Many people incorrectly assume that all their assets will be distributed through their will. Unfortunately, this is a big misconception. A good example of this is retirement savings, such as an IRA or 401(k). These accounts are passed on to the person or persons who were designated on the form when the account was started. Many people don’t give much thought to these forms, especially after they first fill them out, but that can cause huge problems down the road. (Read about how such a mistake cost the adult children of Leonard Smith $400,000.)
Just recently, here at Edwards Group, we had this sort of situation arise as well. A client had an old 401(k) from a previous job in which his parents were named as beneficiaries. Unfortunately, they had passed away so the 401(k) had no beneficiaries listed. When the client died, we had to go through the expensive process of probate court to get the 401(k) into the hands of the right people.
Improper beneficiary designations can also jeopardize nursing home care if Medicaid is paying for that care. Recently we had a case where the spouse of someone in nursing care died leaving money to the disabled spouse instead of their adult children. This large amount of money is now jeopardizing the surviving spouse’s benefits.
I cannot emphasize enough how important these beneficiary designations are! It is not enough to just fill out the form once and then leave them be. It is vitally important that you check these designations yearly as a part of the regular upkeep of your plan. (Download our Beneficiary Designations form here.)
So, what types of assets with beneficiary designations trump a Will?
- Life insurance polices
- Retirement accounts such as 401 (k)s and IRAs
- Bank accounts with a payable on death provision
- Investment accounts with a transfer on death provision
And what kind of life changes should trigger a review of beneficiary designations? After the following life changes, you need to double check who you put on your beneficiary designation forms:
- Job changes, including retirement
- Long-term care needs of one spouse
- Disability of a child or grandchild
Now, here’s what to do to make sure this doesn’t make a mess for you or your family:
Make a list of all retirement accounts, life insurance policies, annuities and investment accounts. To the right of those specific assets, write who the beneficiary is and the date you last designated them. Review this list once a year (like on April 15). Or join the Dynasty program where we help you keep up with all of this. We’ve also included a PDF you can download to help make the process easier.
This whole issue highlights why Laura and Liis are so important to the clients at Edwards Group. Many of you may wonder why we need two Asset Coordinators, but it is a big job and it is a critically important job. One of the biggest mistakes people (and even other attorneys) make is not properly handling assets within an estate plan. You cannot have an effective plan if the assets have not been properly titled, designated and coordinated.

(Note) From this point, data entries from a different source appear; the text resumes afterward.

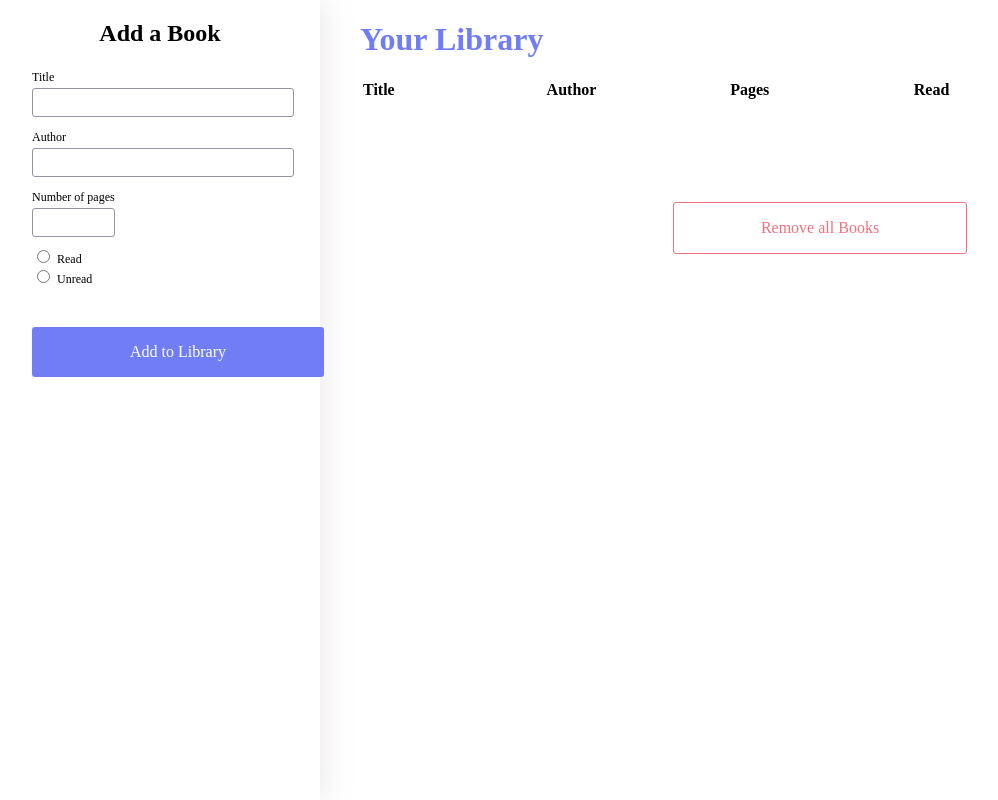
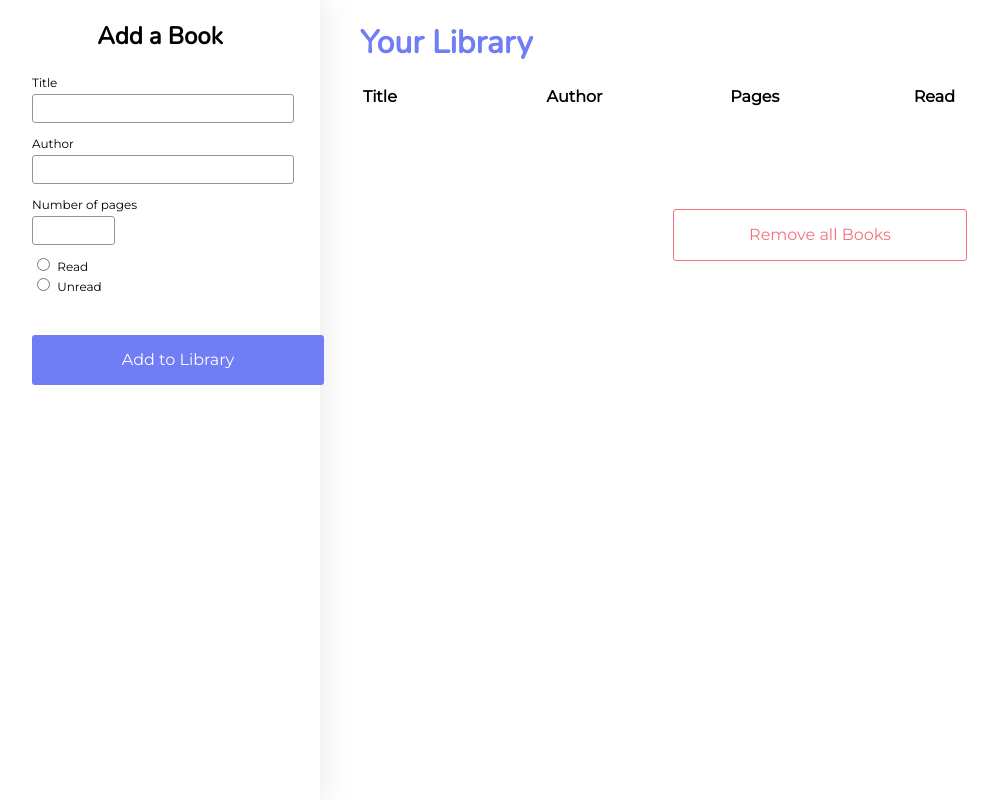
Before and after one commit to alinaalbrecht/library-app, a plain HTML site: page index.html in a window 1280 px wide. Shown: the whole page, without its empty margins (0-998 px from the left). Drawn offline with nearby package versions, Linux system fonts and the light colour scheme.

Commit message:
fix fonts

```diff
--- a/index.html
+++ b/index.html
@@ -1,8 +1,11 @@
 <!DOCTYPE html>
 <html>
     <head>
-    <link rel="stylesheet" type="text/css" href="style.css">
-        <title>Book Constructor</title>
+        <link rel="stylesheet" type="text/css" href="style.css">
+        <link rel="preconnect" href="https://fonts.gstatic.com">
+        <link rel="preconnect" href="https://fonts.gstatic.com">
+        <link href="https://fonts.googleapis.com/css2?family=Montserrat&family=Nunito&display=swap" rel="stylesheet">
+        <title>Library App</title>
         <meta charset="UTF-8"/>
     </head>
     <body>
--- a/style.css
+++ b/style.css
@@ -3,13 +3,13 @@ body {
     grid-template-columns: 1fr 3fr;
     height: 100vh;
     overflow-y: hidden;
-    font-family: "Montserrat";
+    font-family: "Montserrat", sans-serif;
     margin: 0;
     font-size: 16px;
 }
 
 h1, h2, h3, h4 {
-    font-family: "Nunito";
+    font-family: "Nunito", sans-serif;
 }
 
 .sidebar {
```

As always, if you have any questions about beneficiary designations or any other estate planning or elder law issues, please call us at 217-726-9200. We will be happy to speak with you and answer any questions we can.